The first thing to do when your cruise control starts acting up is replace all the vacuum hoses. Why do it half right? At least one is bound to be leaking, and the others probably aren't far behind, especially the portions in the engine compartment.

The pedal switches are the next target. Mine became very touchy, to the point that when driving over a bump they would deactivate the cruise control. These switches are a pain to adjust due to their location. They should be closed, i.e. read zero ohms and not leak vacuum, when the pedals are at rest. Don't screw the brake pedal one in too far or it will move the pedal slightly and cause the brake light switch to turn on the brake lights! I recently cleaned the heck out of them, while observing a meter measuring their resistance. They went from a closed reading in the 50 to 200 ohm range, which could easily open with the tiniest motion of the switch button, to a nice solid reading of below 0.5 ohms each, good for the entire last 1/16 inch or so of travel. To clean them you spray an electrical contact cleaner into them and operate them a bunch of times. I use Wurth "Contact OL", there are a few products around for this though.

You have to remove at least the cardboard cover under the dash to get at the pedal switches and associated vacuum lines. The brake light switch is the one without the vacuum line. Leave it alone. The cruise control switches are screwed into the frame that holds them, in a really cheesy way - the cast aluminum has a little steel insert that grabs the threads on the switch.

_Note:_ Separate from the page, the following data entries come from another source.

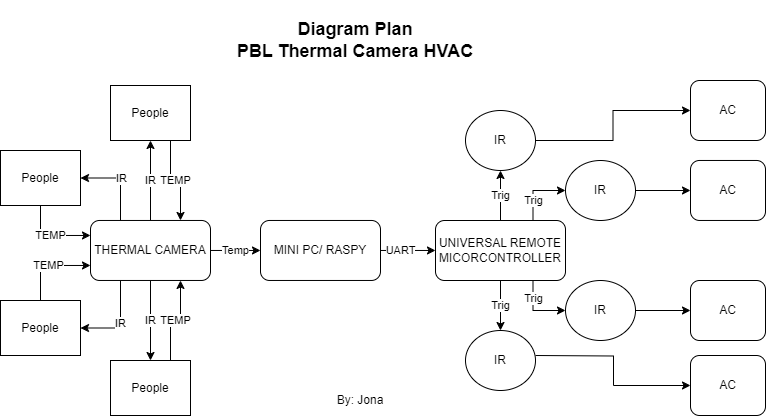
The draw.io diagram doc/img/diagram_plan.png in robotjaol/thermal_cam_HVAC, before a commit. Source tidied: cells renumbered, new cells last; positions are measured from the earlier drawing's top-left corner, leaving out a move shared by most shapes. Its diagram source:
```xml
<mxGraphModel>
  <root>
    <mxCell id="0" />
    <mxCell id="1" parent="0" />
    <mxCell id="2" value="Temp" style="edgeStyle=orthogonalEdgeStyle;rounded=0;jettySize=auto;html=1;" parent="1" edge="1" source="7" target="9">
      <mxGeometry relative="1" as="geometry" />
    </mxCell>
    <mxCell id="3" value="IR" style="edgeStyle=orthogonalEdgeStyle;rounded=0;jettySize=auto;html=1;exitX=0.5;exitY=0;exitDx=0;exitDy=0;" parent="1" edge="1" source="7" target="33">
      <mxGeometry relative="1" as="geometry" />
    </mxCell>
    <mxCell id="4" value="IR" style="edgeStyle=orthogonalEdgeStyle;rounded=0;jettySize=auto;html=1;exitX=0.25;exitY=0;exitDx=0;exitDy=0;entryX=1;entryY=0.5;entryDx=0;entryDy=0;" parent="1" edge="1" source="7" target="35">
      <mxGeometry relative="1" as="geometry" />
    </mxCell>
    <mxCell id="5" value="IR" style="edgeStyle=orthogonalEdgeStyle;rounded=0;jettySize=auto;html=1;exitX=0.25;exitY=1;exitDx=0;exitDy=0;entryX=1;entryY=0.5;entryDx=0;entryDy=0;" parent="1" edge="1" source="7" target="31">
      <mxGeometry relative="1" as="geometry" />
    </mxCell>
    <mxCell id="6" value="IR" style="edgeStyle=orthogonalEdgeStyle;rounded=0;jettySize=auto;html=1;exitX=0.5;exitY=1;exitDx=0;exitDy=0;entryX=0.5;entryY=0;entryDx=0;entryDy=0;" parent="1" edge="1" source="7" target="29">
      <mxGeometry relative="1" as="geometry" />
    </mxCell>
    <mxCell id="7" value="THERMAL CAMERA" style="rounded=1;whiteSpace=wrap;html=1;" parent="1" vertex="1">
      <mxGeometry x="90" y="220" width="120" height="60" as="geometry" />
    </mxCell>
    <mxCell id="8" value="UART" style="edgeStyle=orthogonalEdgeStyle;rounded=0;jettySize=auto;html=1;" parent="1" edge="1" source="9" target="14">
      <mxGeometry x="-0.27" relative="1" as="geometry" />
    </mxCell>
    <mxCell id="9" value="MINI PC/ RASPY" style="rounded=1;whiteSpace=wrap;html=1;" parent="1" vertex="1">
      <mxGeometry x="260" y="220" width="120" height="60" as="geometry" />
    </mxCell>
    <mxCell id="10" value="Trig" style="edgeStyle=orthogonalEdgeStyle;rounded=0;jettySize=auto;html=1;exitX=0.5;exitY=0;exitDx=0;exitDy=0;" parent="1" edge="1" source="14" target="20">
      <mxGeometry relative="1" as="geometry" />
    </mxCell>
    <mxCell id="11" value="Trig" style="edgeStyle=orthogonalEdgeStyle;rounded=0;jettySize=auto;html=1;exitX=0.5;exitY=1;exitDx=0;exitDy=0;entryX=0.5;entryY=0;entryDx=0;entryDy=0;" parent="1" edge="1" source="14" target="16">
      <mxGeometry relative="1" as="geometry" />
    </mxCell>
    <mxCell id="12" value="Trig" style="edgeStyle=orthogonalEdgeStyle;rounded=0;jettySize=auto;html=1;exitX=0.75;exitY=0;exitDx=0;exitDy=0;entryX=0;entryY=0.5;entryDx=0;entryDy=0;" parent="1" edge="1" source="14" target="24">
      <mxGeometry x="-0.36" relative="1" as="geometry" />
    </mxCell>
    <mxCell id="13" value="Trig" style="edgeStyle=orthogonalEdgeStyle;rounded=0;jettySize=auto;html=1;exitX=0.75;exitY=1;exitDx=0;exitDy=0;entryX=0;entryY=0.5;entryDx=0;entryDy=0;" parent="1" edge="1" source="14" target="18">
      <mxGeometry x="-0.41" relative="1" as="geometry" />
    </mxCell>
    <mxCell id="14" value="UNIVERSAL REMOTE&lt;br&gt;MICORCONTROLLER" style="rounded=1;whiteSpace=wrap;html=1;" parent="1" vertex="1">
      <mxGeometry x="435" y="220" width="130" height="60" as="geometry" />
    </mxCell>
    <mxCell id="15" style="edgeStyle=orthogonalEdgeStyle;rounded=0;jettySize=auto;html=1;exitX=1;exitY=0.5;exitDx=0;exitDy=0;entryX=0;entryY=0.5;entryDx=0;entryDy=0;" parent="1" edge="1" target="25">
      <mxGeometry relative="1" as="geometry">
        <mxPoint x="535" y="355" as="sourcePoint" />
      </mxGeometry>
    </mxCell>
    <mxCell id="16" value="IR" style="ellipse;whiteSpace=wrap;html=1;" parent="1" vertex="1">
      <mxGeometry x="465" y="330" width="70" height="60" as="geometry" />
    </mxCell>
    <mxCell id="17" style="edgeStyle=orthogonalEdgeStyle;rounded=0;jettySize=auto;html=1;exitX=1;exitY=0.5;exitDx=0;exitDy=0;entryX=0;entryY=0.5;entryDx=0;entryDy=0;" parent="1" edge="1" source="18" target="21">
      <mxGeometry relative="1" as="geometry" />
    </mxCell>
    <mxCell id="18" value="IR" style="ellipse;whiteSpace=wrap;html=1;" parent="1" vertex="1">
      <mxGeometry x="565" y="280" width="70" height="60" as="geometry" />
    </mxCell>
    <mxCell id="19" style="edgeStyle=orthogonalEdgeStyle;rounded=0;jettySize=auto;html=1;exitX=1;exitY=0.5;exitDx=0;exitDy=0;entryX=0;entryY=0.5;entryDx=0;entryDy=0;" parent="1" edge="1" source="20" target="26">
      <mxGeometry relative="1" as="geometry" />
    </mxCell>
    <mxCell id="20" value="IR" style="ellipse;whiteSpace=wrap;html=1;" parent="1" vertex="1">
      <mxGeometry x="465" y="110" width="70" height="60" as="geometry" />
    </mxCell>
    <mxCell id="21" value="AC" style="rounded=1;whiteSpace=wrap;html=1;" parent="1" vertex="1">
      <mxGeometry x="690" y="280" width="75" height="60" as="geometry" />
    </mxCell>
    <mxCell id="22" value="&lt;div&gt;&lt;span style=&quot;font-size: 18px;&quot;&gt;&lt;b&gt;Diagram Plan&lt;/b&gt;&lt;/span&gt;&lt;/div&gt;&lt;b&gt;&lt;font style=&quot;font-size: 18px;&quot;&gt;PBL Thermal Camera HVAC&lt;/font&gt;&lt;/b&gt;" style="text;html=1;align=center;verticalAlign=middle;whiteSpace=wrap;rounded=0;" parent="1" vertex="1">
      <mxGeometry x="230" width="250" height="80" as="geometry" />
    </mxCell>
    <mxCell id="23" style="edgeStyle=orthogonalEdgeStyle;rounded=0;jettySize=auto;html=1;exitX=1;exitY=0.5;exitDx=0;exitDy=0;" parent="1" edge="1" source="24" target="27">
      <mxGeometry relative="1" as="geometry" />
    </mxCell>
    <mxCell id="24" value="IR" style="ellipse;whiteSpace=wrap;html=1;" parent="1" vertex="1">
      <mxGeometry x="565" y="160" width="70" height="60" as="geometry" />
    </mxCell>
    <mxCell id="25" value="AC" style="rounded=1;whiteSpace=wrap;html=1;" parent="1" vertex="1">
      <mxGeometry x="690" y="355" width="75" height="60" as="geometry" />
    </mxCell>
    <mxCell id="26" value="AC" style="rounded=1;whiteSpace=wrap;html=1;" parent="1" vertex="1">
      <mxGeometry x="690" y="80" width="75" height="60" as="geometry" />
    </mxCell>
    <mxCell id="27" value="AC" style="rounded=1;whiteSpace=wrap;html=1;" parent="1" vertex="1">
      <mxGeometry x="690" y="160" width="75" height="60" as="geometry" />
    </mxCell>
    <mxCell id="28" value="TEMP" style="edgeStyle=orthogonalEdgeStyle;rounded=0;jettySize=auto;html=1;exitX=0.75;exitY=0;exitDx=0;exitDy=0;entryX=0.75;entryY=1;entryDx=0;entryDy=0;" parent="1" edge="1" source="29" target="7">
      <mxGeometry relative="1" as="geometry" />
    </mxCell>
    <mxCell id="29" value="People" style="rounded=0;whiteSpace=wrap;html=1;" parent="1" vertex="1">
      <mxGeometry x="110" y="360" width="80" height="55" as="geometry" />
    </mxCell>
    <mxCell id="30" value="TEMP" style="edgeStyle=orthogonalEdgeStyle;rounded=0;jettySize=auto;html=1;exitX=0.5;exitY=0;exitDx=0;exitDy=0;entryX=0;entryY=0.75;entryDx=0;entryDy=0;" parent="1" edge="1" source="31" target="7">
      <mxGeometry relative="1" as="geometry" />
    </mxCell>
    <mxCell id="31" value="People" style="rounded=0;whiteSpace=wrap;html=1;" parent="1" vertex="1">
      <mxGeometry y="300" width="80" height="55" as="geometry" />
    </mxCell>
    <mxCell id="32" value="TEMP" style="edgeStyle=orthogonalEdgeStyle;rounded=0;jettySize=auto;html=1;exitX=0.75;exitY=1;exitDx=0;exitDy=0;entryX=0.75;entryY=0;entryDx=0;entryDy=0;" parent="1" edge="1" source="33" target="7">
      <mxGeometry relative="1" as="geometry" />
    </mxCell>
    <mxCell id="33" value="People" style="rounded=0;whiteSpace=wrap;html=1;" parent="1" vertex="1">
      <mxGeometry x="110" y="85" width="80" height="55" as="geometry" />
    </mxCell>
    <mxCell id="34" value="TEMP" style="edgeStyle=orthogonalEdgeStyle;rounded=0;jettySize=auto;html=1;exitX=0.5;exitY=1;exitDx=0;exitDy=0;entryX=0;entryY=0.25;entryDx=0;entryDy=0;" parent="1" edge="1" source="35" target="7">
      <mxGeometry relative="1" as="geometry" />
    </mxCell>
    <mxCell id="35" value="People" style="rounded=0;whiteSpace=wrap;html=1;" parent="1" vertex="1">
      <mxGeometry y="150" width="80" height="55" as="geometry" />
    </mxCell>
    <mxCell id="36" value="By: Jona" style="text;html=1;align=center;verticalAlign=middle;whiteSpace=wrap;rounded=0;" parent="1" vertex="1">
      <mxGeometry x="330" y="385" width="60" height="30" as="geometry" />
    </mxCell>
  </root>
</mxGraphModel>
```
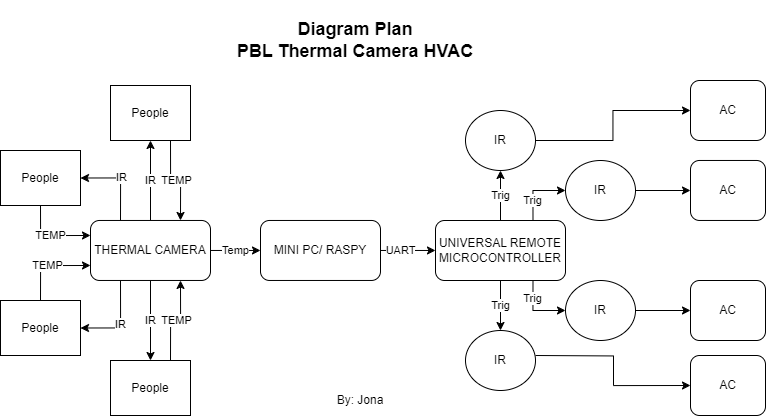
The same file after the commit.

Diff of the diagram source:
```diff
@@ -38,7 +38,7 @@
     <mxCell id="13" value="Trig" style="edgeStyle=orthogonalEdgeStyle;rounded=0;jettySize=auto;html=1;exitX=0.75;exitY=1;exitDx=0;exitDy=0;entryX=0;entryY=0.5;entryDx=0;entryDy=0;" parent="1" edge="1" source="14" target="18">
       <mxGeometry x="-0.41" relative="1" as="geometry" />
     </mxCell>
-    <mxCell id="14" value="UNIVERSAL REMOTE&lt;br&gt;MICORCONTROLLER" style="rounded=1;whiteSpace=wrap;html=1;" parent="1" vertex="1">
+    <mxCell id="14" value="UNIVERSAL REMOTE&lt;br&gt;MICROCONTROLLER" style="rounded=1;whiteSpace=wrap;html=1;" parent="1" vertex="1">
       <mxGeometry x="435" y="220" width="130" height="60" as="geometry" />
     </mxCell>
     <mxCell id="15" style="edgeStyle=orthogonalEdgeStyle;rounded=0;jettySize=auto;html=1;exitX=1;exitY=0.5;exitDx=0;exitDy=0;entryX=0;entryY=0.5;entryDx=0;entryDy=0;" parent="1" edge="1" target="25">
```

Another failure mode results from the brake light circuit. For some reason, the cruise control module runs a phantom ground through the brake light bulbs - if both are out the cruise control will not work at all. Is this a feature? Who can tell?

If replacing the vacuum lines and making sure the switches are good doesn't make your cruise control work again, you can follow the comprehensive testing procedure in the Bentley which I have condensed here to identify where your system is faulty.

(file to be completed later)

This great tidbit was posted to the list at audifans by Dan Houg on 3/23/00:

Suffering lousy cruise control, I looked at the usual split hoses, misadjusted switches, etc. It turns out a large part of the problem was weak vacuum from the pump. To fix this, I attached a length of hose onto the suction port, put the hose in a can of soapy water, and sucked the can dry by manually engaging the pump with 12v jumpers. Much salty road gunk came out from previous split hoses and the vacuum jumped from 3 inches to around 15-18!!